REQUIRED ACTION :: Repeat the entries without change, omitting the pictures.
_ _ _ _ _
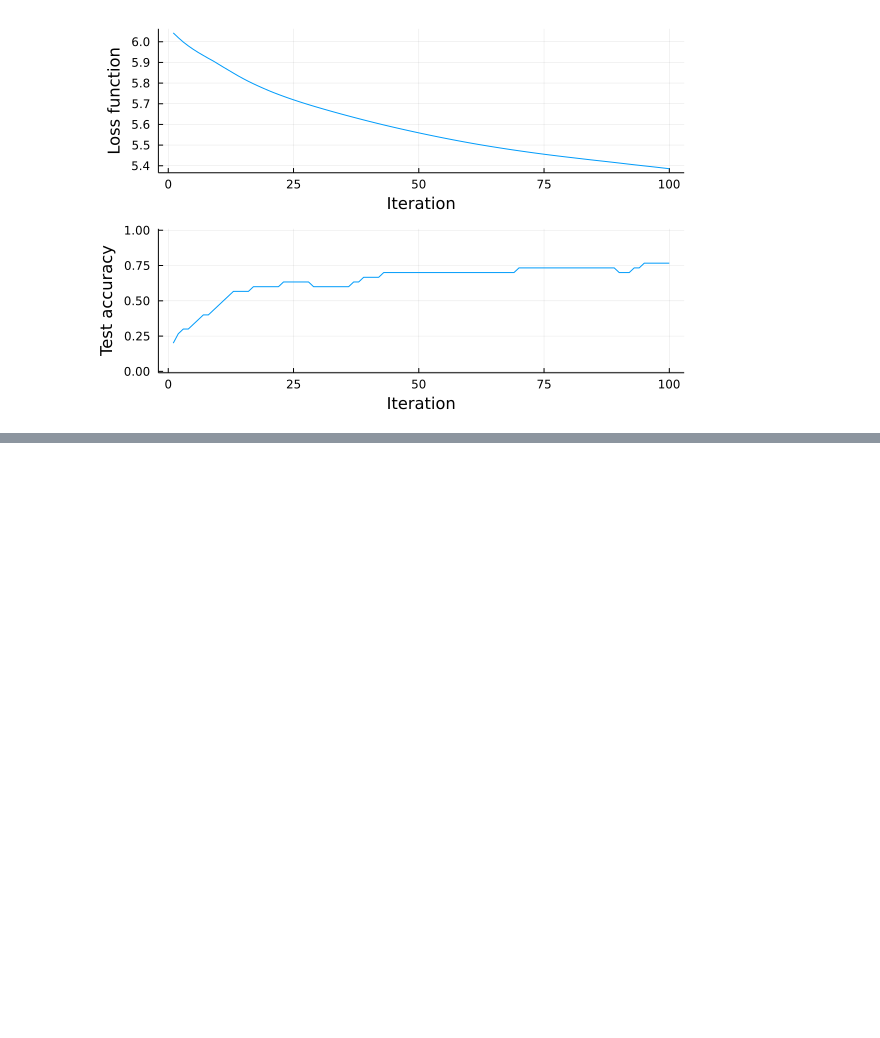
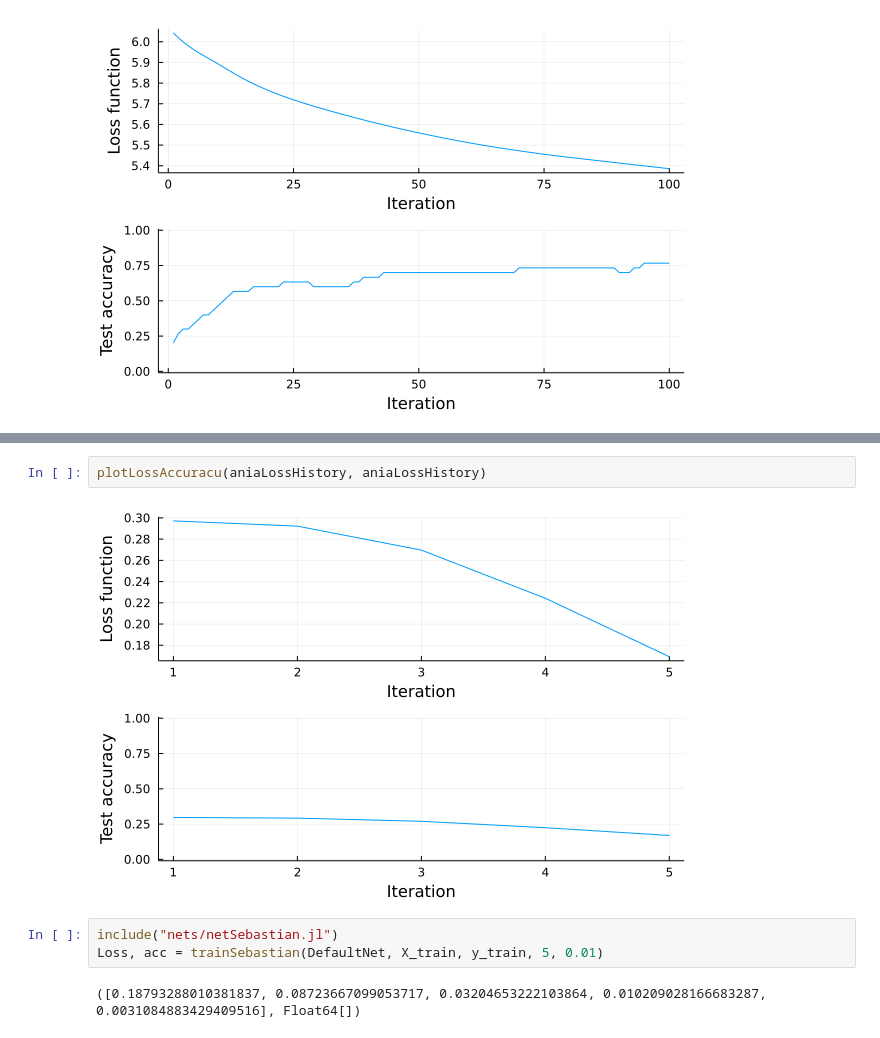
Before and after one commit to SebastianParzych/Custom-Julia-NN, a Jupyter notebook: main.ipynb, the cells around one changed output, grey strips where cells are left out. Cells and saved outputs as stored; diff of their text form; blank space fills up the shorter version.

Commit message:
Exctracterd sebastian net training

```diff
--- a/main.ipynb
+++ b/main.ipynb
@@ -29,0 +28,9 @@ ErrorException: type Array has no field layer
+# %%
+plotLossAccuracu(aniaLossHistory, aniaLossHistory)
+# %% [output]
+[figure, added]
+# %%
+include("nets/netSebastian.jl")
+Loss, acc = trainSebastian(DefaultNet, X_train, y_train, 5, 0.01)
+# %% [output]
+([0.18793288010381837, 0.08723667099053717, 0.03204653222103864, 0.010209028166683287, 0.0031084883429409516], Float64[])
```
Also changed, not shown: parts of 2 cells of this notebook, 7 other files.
_ _ _ _ _
TASK RESPONSE ::
Before and after one commit to SebastianParzych/Custom-Julia-NN, a Jupyter notebook: main.ipynb, the cells around one changed output, grey strips where cells are left out. Cells and saved outputs as stored; diff of their text form; blank space fills up the shorter version.

Commit message:
Exctracterd sebastian net training

```diff
--- a/main.ipynb
+++ b/main.ipynb
@@ -29,0 +28,9 @@ ErrorException: type Array has no field layer
+# %%
+plotLossAccuracu(aniaLossHistory, aniaLossHistory)
+# %% [output]
+[figure, added]
+# %%
+include("nets/netSebastian.jl")
+Loss, acc = trainSebastian(DefaultNet, X_train, y_train, 5, 0.01)
+# %% [output]
+([0.18793288010381837, 0.08723667099053717, 0.03204653222103864, 0.010209028166683287, 0.0031084883429409516], Float64[])
```
Also changed, not shown: parts of 2 cells of this notebook, 7 other files.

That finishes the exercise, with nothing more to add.